RECORDS SHOWN:
────────────────────────────────────────
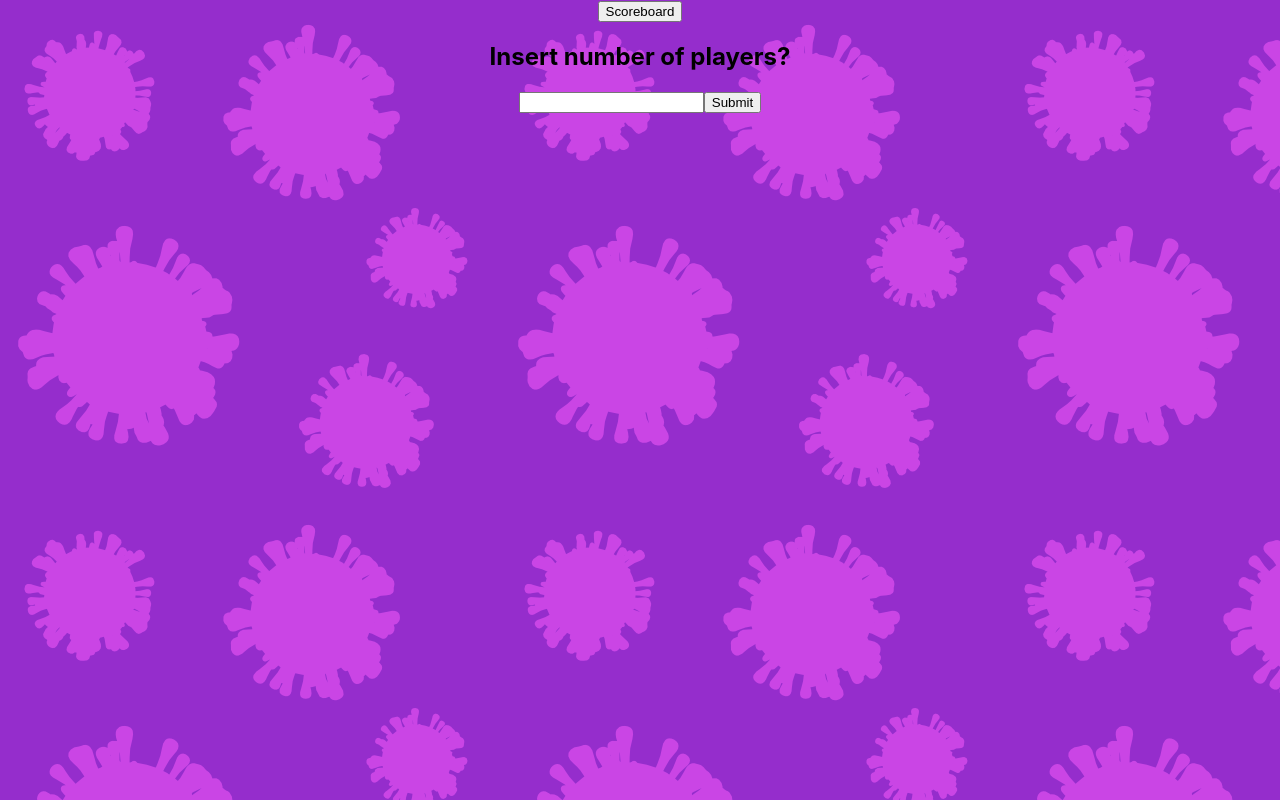
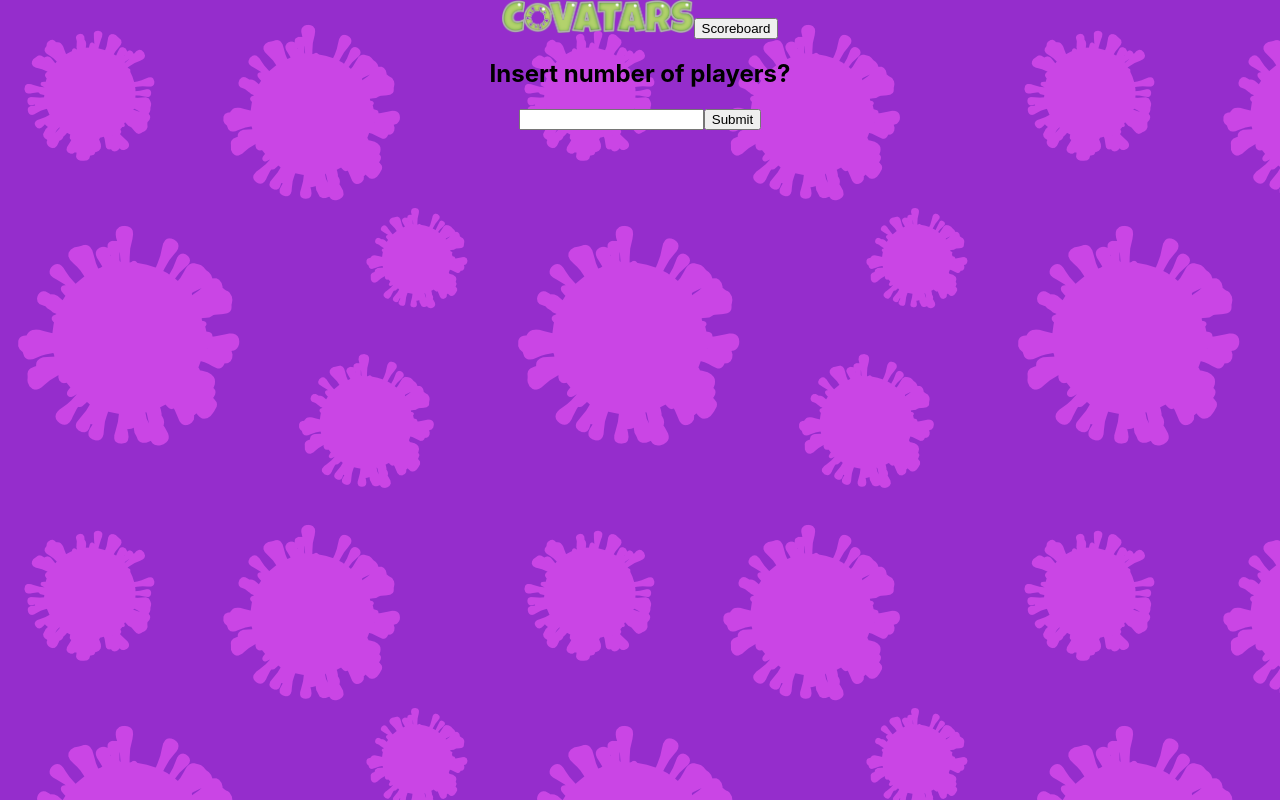
Before and after one commit to MagoroGraphics/covatars-remastered, a React (Create React App) app: page / in a window 1280 px wide. Built offline with nearby package versions, Linux system fonts and the light colour scheme.

Commit message:
Adds logo

```diff
--- a/src/components/PlayerCreation.tsx
+++ b/src/components/PlayerCreation.tsx
@@ -15,6 +15,11 @@ const MainWrapper = styled.div`
   width: 100%;
   background-image: url(icons/background_tile.png);
 `;
+
+const CovatarsLogo = styled.img`
+  width:15vw;
+  height: auto;
+`
 
 const PlayerCreation = (props: PlayerCreationProps) => {
   const [step, setStep] = useState("PlayerNumberInput");
@@ -54,6 +59,7 @@ const PlayerCreation = (props: PlayerCreationProps) => {
 
   return (
     <MainWrapper>
+      <CovatarsLogo src="icons/covatars_logo.png"/>
       {step !== "Game" && (
         <button onClick={() => handleOnClick("Scoreboard")}>Scoreboard</button>
       )}
```
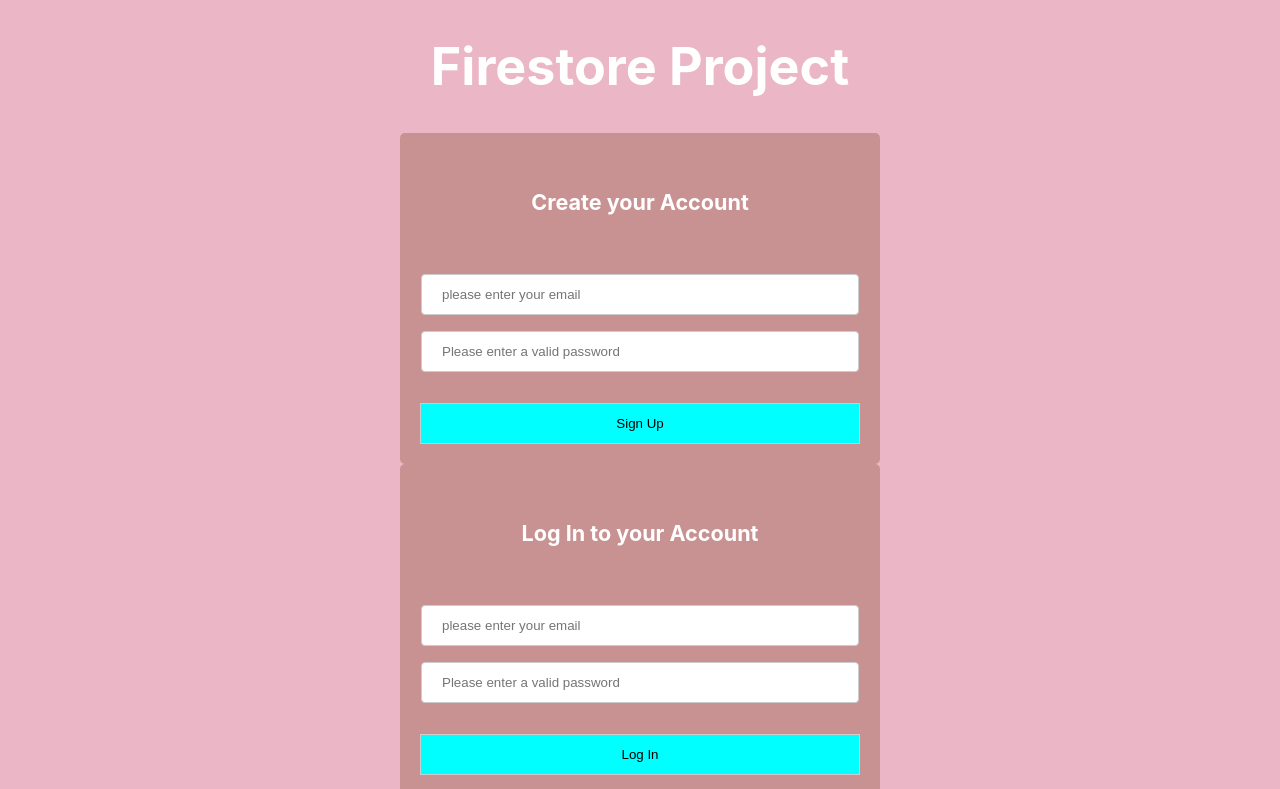
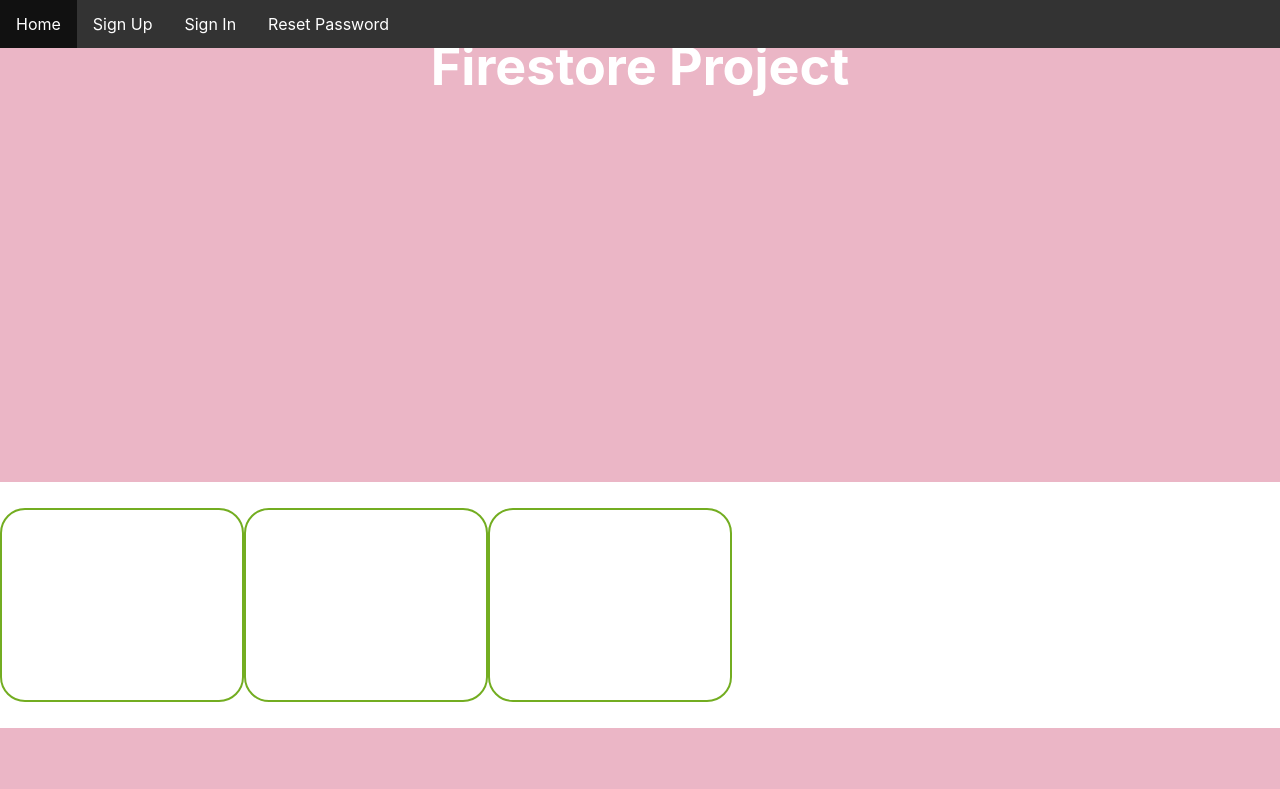
Before and after one commit to pwambui2020/firebase-portfolio, a React (Create React App) app: page /signin in a window 1280 px wide. Shown: the top 789 px of the page. Built offline with nearby package versions, Linux system fonts and the light colour scheme; no server answers; the database is empty.

Commit message:
add the different pages route

```diff
--- a/package.json
+++ b/package.json
@@ -8,6 +8,7 @@
     "firebase-admin": "^13.1.0",
     "react": "^19.0.0",
     "react-dom": "^19.0.0",
+    "react-router-dom": "^7.2.0",
     "react-scripts": "5.0.1",
     "web-vitals": "^4.2.4"
   },
--- a/src/App.css
+++ b/src/App.css
@@ -1,17 +1,4 @@
-.App {
-  text-align: center;
-}
 
-.App-logo {
-  height: 40vmin;
-  pointer-events: none;
-}
-
-@media (prefers-reduced-motion: no-preference) {
-  .App-logo {
-    animation: App-logo-spin infinite 20s linear;
-  }
-}
 
 .App-header {
   background-color: #ebb6c6;
@@ -23,22 +10,18 @@
   font-size: calc(10px + 2vmin);
   color: white;
 }
+.title {
+  margin-bottom: 30%;
+}
 
 .App-link {
   color: #61dafb;
 }
 
-@keyframes App-logo-spin {
-  from {
-    transform: rotate(0deg);
-  }
-  to {
-    transform: rotate(360deg);
-  }
-}
+
 .signform {
 
-  color: white;
+  /* color: white; */
   padding: 15px 1px;
   margin: 8px 0;
   border: none;
@@ -48,28 +31,94 @@
 }
 .signup {
   border-radius: 5px;
-  background-color: #c99292;
+  background-color: #bce2f3;
   padding: 20px;
+  margin-bottom: 50px;
+  width: 50%;
+  height: 100%;
+  justify-items: center;
+
+  /* display: flex; */
+}
+.signin {
+  border-radius: 5px;
+  background-color: #f2eeee;
+  padding: 20px;
+}
+
+/* ul {
+  list-style-type: none;
+  margin: 0;
+  padding: 0;
+  overflow: hidden;
+  background-color: #333;
+} */
+
+li {
+  float: left;
+}
+
+li a {
+  display: block;
+  color: white;
+  text-align: center;
+  padding: 14px 16px;
+  text-decoration: none;
+}
+.nav-links {
+  display: flex;
+  list-style-type: none;
+  margin: 0;
+  padding: 0;
+  overflow: hidden;
+  background-color: #333;
 
 
 }
 
-input  {
+li a:hover {
+  background-color: #111;
+}
+nav {
+  background-color: rgb(32, 32, 26);
+  position: fixed;
   width: 100%;
-  padding: 12px 20px;
-  margin: 8px 0;
-  display: inline-block;
-  border: 1px solid #ccc;
-  border-radius: 4px;
-  box-sizing: border-box;
+  /* color: yellow; */
 }
+.project-list {
+  display: flex;
+  align-items: center;
+  flex-direction: column;
+}
+.cards {
+  background-color: white;
+  width: 100%;
+  margin-bottom: 2000px;
+  display: flex;
+  flex-direction: row;
+  justify-items: space-between;
+}
+.skills {
 
-button {
-  width: 100%;
-  border: 1px solid #ccc;
-  background-color: aqua;
-  padding: 12px 20px;
-  box-sizing: border-box;
-  display: inline-block;
+  border-radius: 25px;
+  border: 2px solid #73AD21;
+  padding: 20px;
+  width: 200px;
+  height: 150px;
 
 }
+.bio {
+  border-radius: 25px;
+  border: 2px solid #73AD21;
+  padding: 20px;
+  width: 200px;
+  height: 150px;
+}
+.pro {
+  border-radius: 25px;
+  border: 2px solid #73AD21;
+  padding: 20px;
+  width: 200px;
+  height: 150px;
+
+}
--- a/src/App.js
+++ b/src/App.js
@@ -1,3 +1,5 @@
+import React from 'react';
+import { BrowserRouter as Router, Route, Routes } from 'react-router-dom';
 import './App.css';
 import SignUp from './components/signUp';
 import SignIn from './components/signIn';
@@ -6,16 +8,37 @@ import Firestore from './components/firestore';
 
 function App() {
   return (
-    <div className="App">
-      <header className="App-header">
-        <h1>Firestore Project</h1>
-        <SignUp />
-        <SignIn />
-        <ResetPassword />
-        <Firestore />
 
-      </header>
-    </div>
+    <Router>
+      <nav>
+         <ul className='nav-links'>
+            <li><a class="active" href="/firestore">Home</a></li>
+            <li><a href="/signup">Sign Up</a></li>
+            <li><a href="/signin">Sign In</a></li>
+            <li><a href="/resetpassword">Reset Password</a></li>
+          </ul>
+      </nav>
+
+
+      <div className="App">
+        <header className="App-header">
+          <h1 className='title'>Firestore Project</h1>
+          <div className='cards'>
+            <ul className='pro'></ul>
+            <ul className='bio'></ul>
+            <ul className='skills'></ul>
+
+          </div>
+
+          <Routes>
+            <Route path="/firestore" element={<Firestore />} />
+            <Route path="/signup" element={<SignUp />} />
+            <Route path="/signin" element={<SignIn />} />
+            <Route path="/resetpassword" element={<ResetPassword />} />
+          </Routes>
+        </header>
+      </div>
+    </Router>
   );
 }
 
--- a/src/components/firestore.js
+++ b/src/components/firestore.js
@@ -38,8 +38,8 @@ function Firestore() {
 
     return(
         <div>
-        <h1>Projects</h1>
-        <ul>
+
+        <ul className='project-list'>
             {projects.map((project) => (
                 <li key={project.id}>
                     {project.name}
--- a/src/components/signIn.js
+++ b/src/components/signIn.js
@@ -1,6 +1,6 @@
 import React, { useState } from 'react';
 import { signInWithEmailAndPassword } from 'firebase/auth';
-import {auth} from '../firebase';
+import { auth } from '../firebase';
 
 export default function SignIn() {
 
@@ -53,7 +53,7 @@ export default function SignIn() {
     }
 
     return (
-        <div className='signup'>
+        <div className='signin'>
             <h5>Log In to your Account</h5>
             <div className='signform'>
             <input
```
Also changed, not shown: 1 other file (tests, documents, lock files or other folders).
────────────────────────────────────────
ACTIVITY: Every line of the listing that holds the word "import" is to be found and copied.

TASK OUTPUT:
+import React from 'react';
+import { BrowserRouter as Router, Route, Routes } from 'react-router-dom';
 import './App.css';
 import SignUp from './components/signUp';
 import SignIn from './components/signIn';
@@ -6,16 +8,37 @@ import Firestore from './components/firestore';
 import React, { useState } from 'react';
 import { signInWithEmailAndPassword } from 'firebase/auth';
-import {auth} from '../firebase';
+import { auth } from '../firebase';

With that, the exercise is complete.